[Records drawn from a dataset]
- - - - -
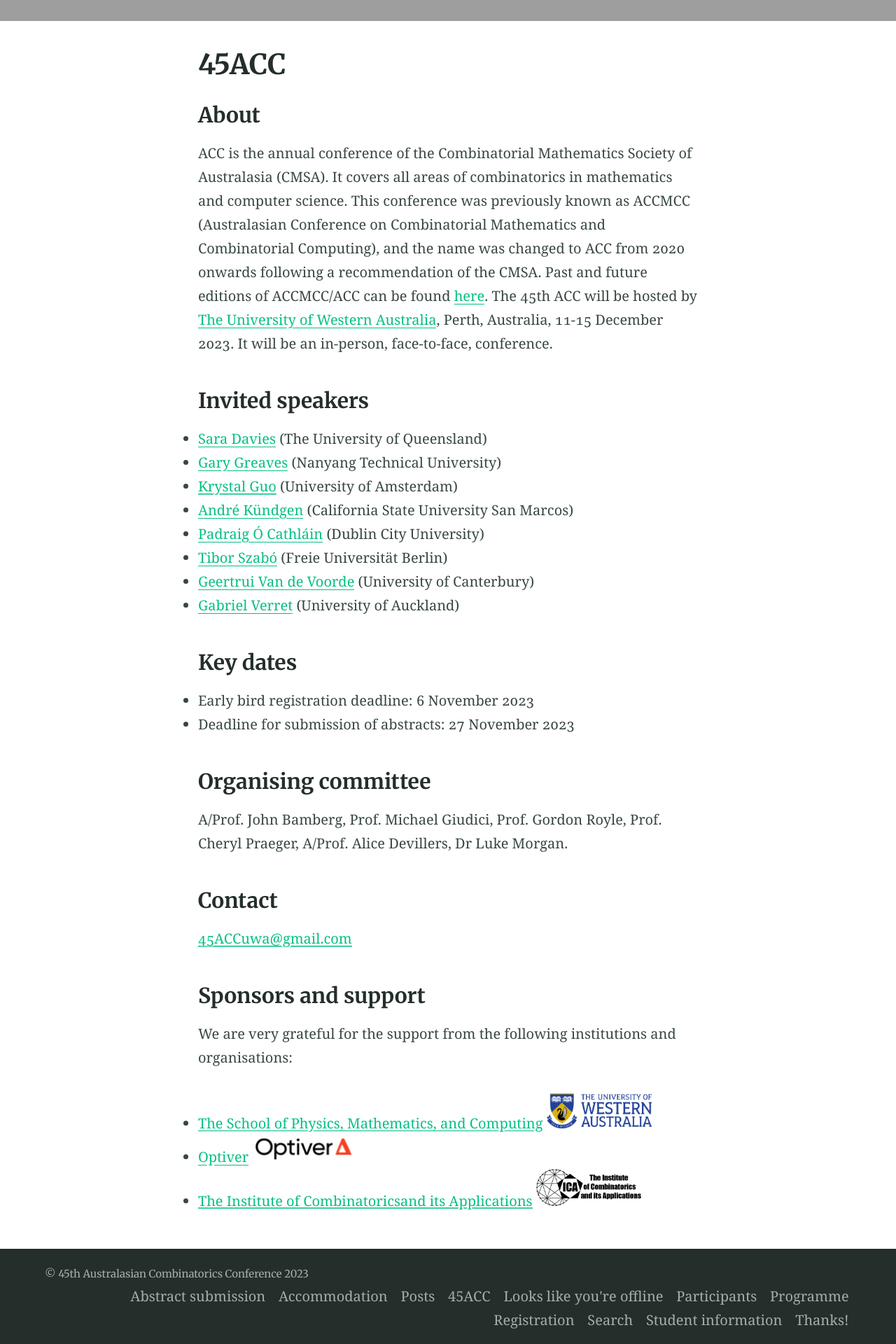
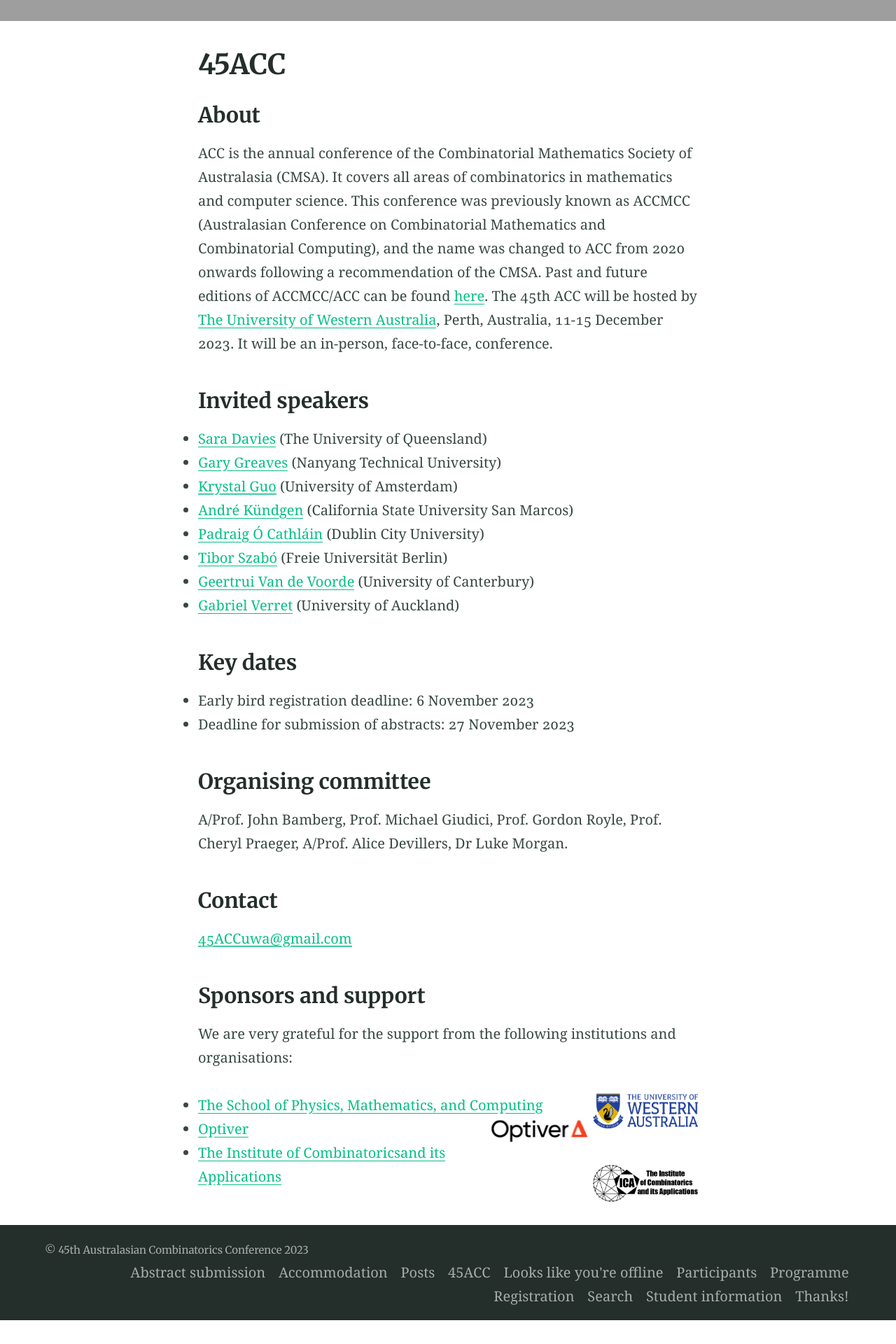
Before and after one commit to 45ACC/45ACC.github.io, a Jekyll site: the page built from index.md, in a window 1280 px wide. Shown: the part 394-2314 px from the top of the page at 70% size. Built offline with Jekyll 4.4.1, drawn with Linux system fonts in a browser that asks for light colours; after the commit the page ends 2280 px from its top, so only the background shows below that; grey boxes are pictures that could not be loaded.

Commit message:
Update index.md

```diff
--- a/index.md
+++ b/index.md
@@ -40,6 +40,6 @@ A/Prof. John Bamberg, Prof. Michael Giudici, Prof. Gordon Royle, Prof. Cheryl Pr
 ### Sponsors and support
 
 We are very grateful for the support from the following institutions and organisations:
-- [The School of Physics, Mathematics, and Computing](https://www.uwa.edu.au/schools/Physics-Mathematics-Computing) <img src="UWAlogo.png" alt="UWA" width="150" height="50" />
-- [Optiver](https://optiver.com/) <img src="Optiverlogo.png" alt="Optiver" width = "150" height="50"/>
-- [The Institute of Combinatoricsand its Applications](http://the-ica.org/) <img src="ICAlogo.png" width = "150" height="50" />
+- [The School of Physics, Mathematics, and Computing](https://www.uwa.edu.au/schools/Physics-Mathematics-Computing) <img src="UWAlogo.png" alt="UWA" width="150" height="50" align="right" />
+- [Optiver](https://optiver.com/) <img src="Optiverlogo.png" alt="Optiver" width = "150" height="50" align="right"/>
+- [The Institute of Combinatoricsand its Applications](http://the-ica.org/) <img src="ICAlogo.png" width = "150" height="50" align="right" />
```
- - - - -
What the task requires -> The word "align" appears in some of the lines above. Copy those lines.

Written response ->
+- [The School of Physics, Mathematics, and Computing](https://www.uwa.edu.au/schools/Physics-Mathematics-Computing) <img src="UWAlogo.png" alt="UWA" width="150" height="50" align="right" />
+- [Optiver](https://optiver.com/) <img src="Optiverlogo.png" alt="Optiver" width = "150" height="50" align="right"/>
+- [The Institute of Combinatoricsand its Applications](http://the-ica.org/) <img src="ICAlogo.png" width = "150" height="50" align="right" />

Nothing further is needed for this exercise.